Being a parent is a funny thing. When they are small you tell them, “I love you”, every day and they look up at you, snuggle into your neck and say in a voice that could melt icebergs, “I wuv you too, Mommy”. But you can’t tell them that you can’t imagine life without them; that you lie awake worrying about unseen and unspeakable dangers not just in the present, but for every day to come; that you stand by their beds just to hear them breathe. They wouldn’t understand.
When they are teens you tell them, “Love ya, kid” and, if you haven’t crushed every dream of theirs on that particular day by asking them to do something they don’t want to do, they will smile a smile that lights up your whole world and yell over their shoulder as they head for the door, “Love you too, Ma”. You can’t tell them that you can’t imagine life without them; that you lie awake waiting for the front door to punctuate their arrival home, worrying about unspeakable dangers outside that door. They wouldn’t understand – and would definitely be creeped out a little knowing that you sometimes breech that inner sanctum of adolescence, their rooms, just to hear them breathe.

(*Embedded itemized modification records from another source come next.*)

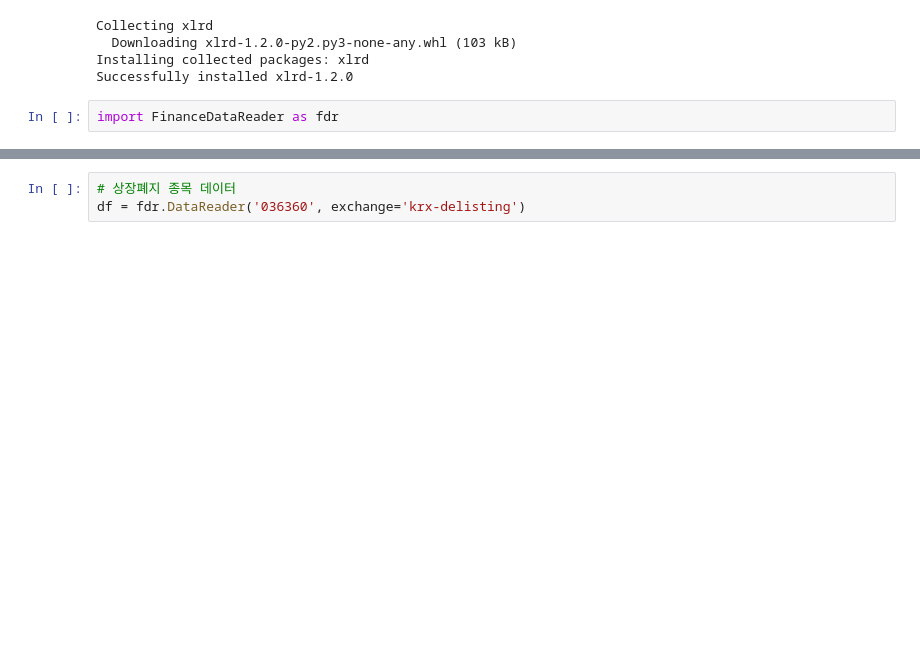
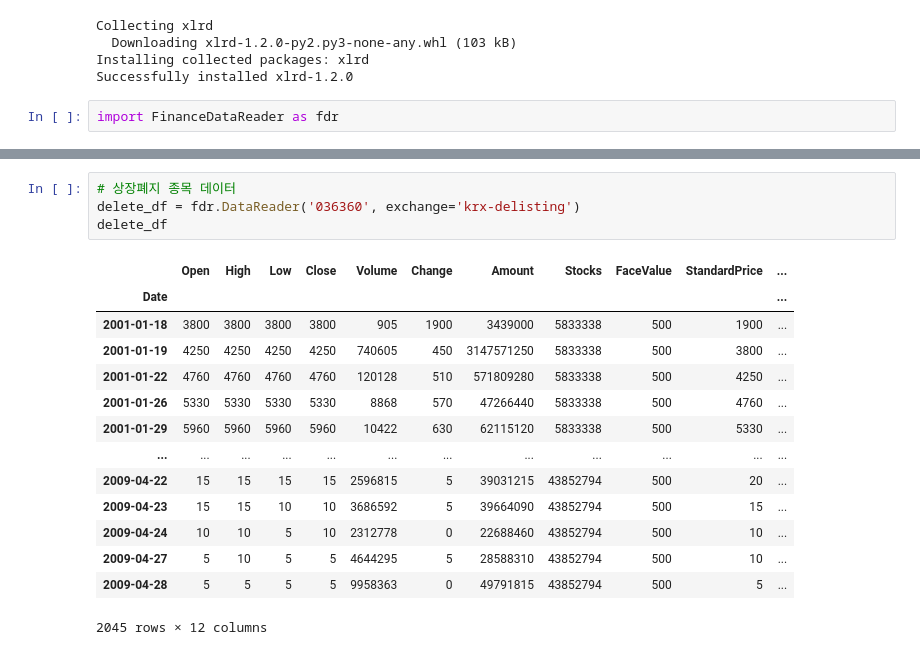
Before and after one commit to No-longlong/-, a Jupyter notebook: 파이썬 DataReader.ipynb, the cells around one changed output, grey strips where cells are left out. Cells and saved outputs as stored; diff of their text form; blank space fills up the shorter version.

```diff
--- a/파이썬 DataReader.ipynb
+++ b/파이썬 DataReader.ipynb
@@ -34,3 +107,19 @@ df = fdr.DataReader('AAPL', '2017')
 # %%
 # 상장폐지 종목 데이터
-df = fdr.DataReader('036360', exchange='krx-delisting')
+delete_df = fdr.DataReader('036360', exchange='krx-delisting')
+delete_df
+# %% [output]
+|  | Open | High | Low | Close | Volume | Change | Amount | Stocks | FaceValue | StandardPrice | ... |
+| Date |  |  |  |  |  |  |  |  |  |  | ... |
+| 2001-01-18 | 3800 | 3800 | 3800 | 3800 | 905 | 1900 | 3439000 | 5833338 | 500 | 1900 | ... |
+| 2001-01-19 | 4250 | 4250 | 4250 | 4250 | 740605 | 450 | 3147571250 | 5833338 | 500 | 3800 | ... |
+| 2001-01-22 | 4760 | 4760 | 4760 | 4760 | 120128 | 510 | 571809280 | 5833338 | 500 | 4250 | ... |
+| 2001-01-26 | 5330 | 5330 | 5330 | 5330 | 8868 | 570 | 47266440 | 5833338 | 500 | 4760 | ... |
+| 2001-01-29 | 5960 | 5960 | 5960 | 5960 | 10422 | 630 | 62115120 | 5833338 | 500 | 5330 | ... |
+| ... | ... | ... | ... | ... | ... | ... | ... | ... | ... | ... | ... |
+| 2009-04-22 | 15 | 15 | 15 | 15 | 2596815 | 5 | 39031215 | 43852794 | 500 | 20 | ... |
+| 2009-04-23 | 15 | 15 | 10 | 10 | 3686592 | 5 | 39664090 | 43852794 | 500 | 15 | ... |
+| 2009-04-24 | 10 | 10 | 5 | 10 | 2312778 | 0 | 22688460 | 43852794 | 500 | 10 | ... |
+| 2009-04-27 | 5 | 10 | 5 | 5 | 4644295 | 5 | 28588310 | 43852794 | 500 | 10 | ... |
+| 2009-04-28 | 5 | 5 | 5 | 5 | 9958363 | 0 | 49791815 | 43852794 | 500 | 5 | ... |
+2045 rows × 12 columns
```
Also changed, not shown: parts of 11 cells of this notebook.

As they enter adulthood, you tell them, often by phone or some other sanitized long distance version of communication, “I love you” and they know you do, and answer, “I love you too, Mom”. But you can’t tell them that the time you left homemade tuna macaroni salad in the refrigerator for them and they left you a voicemail at work thanking you, that you saved that voicemail for 3 years while they went off to college and deployment overseas. You can’t tell them that you cannot imagine life without them – ever. You try to hide the tears of parting each time you say goodbye lest they think you are dying or something. You can’t tell them that you heard them say your name in your sleep one night so clearly that you had to resist the urge to call them at 3 AM just to be sure they were ok. They wouldn’t understand.
And then they have children of their own. And they understand.